Although studies are inconclusive, acrylamide is known to cause cancer in experimental animals, which is a warning sign for humans. This puts acrylamide on the map as a potential carcinogen, making it wise for us to cut down on our consumption of it. Higher levels of acrylamide are known to be toxic to both humans and animals, causing nerve and neurological damage. The International Agency for Research on Cancer under the World Health Organization classifies acrylamide as "probably carcinogenic to humans" based on the evidence gathered from animal studies.
Fortunately, it is easy to lower your exposure to acrylamide. One way is to start cooking starchy vegetables with water instead of oil. Lower-temperature cooking methods like boiling and steaming have not shown any evidence of acrylamide production. For grain-based foods, don't allow toast or other bread products to brown or burn as these overcooked areas tend to have the highest amounts of acrylamide. Always keep your eyes on anything baking in the oven to prevent overcooking.

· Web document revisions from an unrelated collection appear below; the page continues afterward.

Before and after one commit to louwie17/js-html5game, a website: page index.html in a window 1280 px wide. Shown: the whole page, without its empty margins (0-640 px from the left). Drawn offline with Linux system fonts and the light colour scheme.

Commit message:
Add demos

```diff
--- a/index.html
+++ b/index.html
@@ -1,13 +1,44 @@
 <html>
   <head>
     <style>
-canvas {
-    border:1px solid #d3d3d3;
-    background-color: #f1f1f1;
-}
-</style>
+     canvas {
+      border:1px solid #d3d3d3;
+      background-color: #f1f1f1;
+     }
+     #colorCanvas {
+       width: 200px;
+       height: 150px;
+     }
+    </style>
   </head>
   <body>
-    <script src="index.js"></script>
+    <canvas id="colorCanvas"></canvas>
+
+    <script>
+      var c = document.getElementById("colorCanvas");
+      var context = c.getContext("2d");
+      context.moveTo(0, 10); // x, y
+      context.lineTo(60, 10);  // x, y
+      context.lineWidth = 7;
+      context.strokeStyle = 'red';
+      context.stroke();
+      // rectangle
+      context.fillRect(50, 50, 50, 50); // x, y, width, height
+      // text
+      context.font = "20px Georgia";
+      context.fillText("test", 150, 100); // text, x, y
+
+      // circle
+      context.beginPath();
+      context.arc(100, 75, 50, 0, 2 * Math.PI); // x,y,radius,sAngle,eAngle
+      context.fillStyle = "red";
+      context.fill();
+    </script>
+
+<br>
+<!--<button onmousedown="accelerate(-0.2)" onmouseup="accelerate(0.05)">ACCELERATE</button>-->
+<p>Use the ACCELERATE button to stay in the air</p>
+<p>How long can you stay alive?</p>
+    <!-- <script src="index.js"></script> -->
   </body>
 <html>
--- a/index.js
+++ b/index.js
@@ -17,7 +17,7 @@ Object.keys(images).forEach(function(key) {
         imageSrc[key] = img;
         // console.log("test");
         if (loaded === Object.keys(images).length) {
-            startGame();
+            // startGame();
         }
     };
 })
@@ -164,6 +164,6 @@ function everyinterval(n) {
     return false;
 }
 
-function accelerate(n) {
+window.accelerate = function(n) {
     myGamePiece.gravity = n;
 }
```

Faster methods of cooking may help prevent acrylamide build up happening over time. It is beneficial to your health to increase the amounts of raw or lightly steamed fruits and vegetables in your diet and lower the amount of starchy foods like grains and potatoes that produce harmful chemicals when cooked.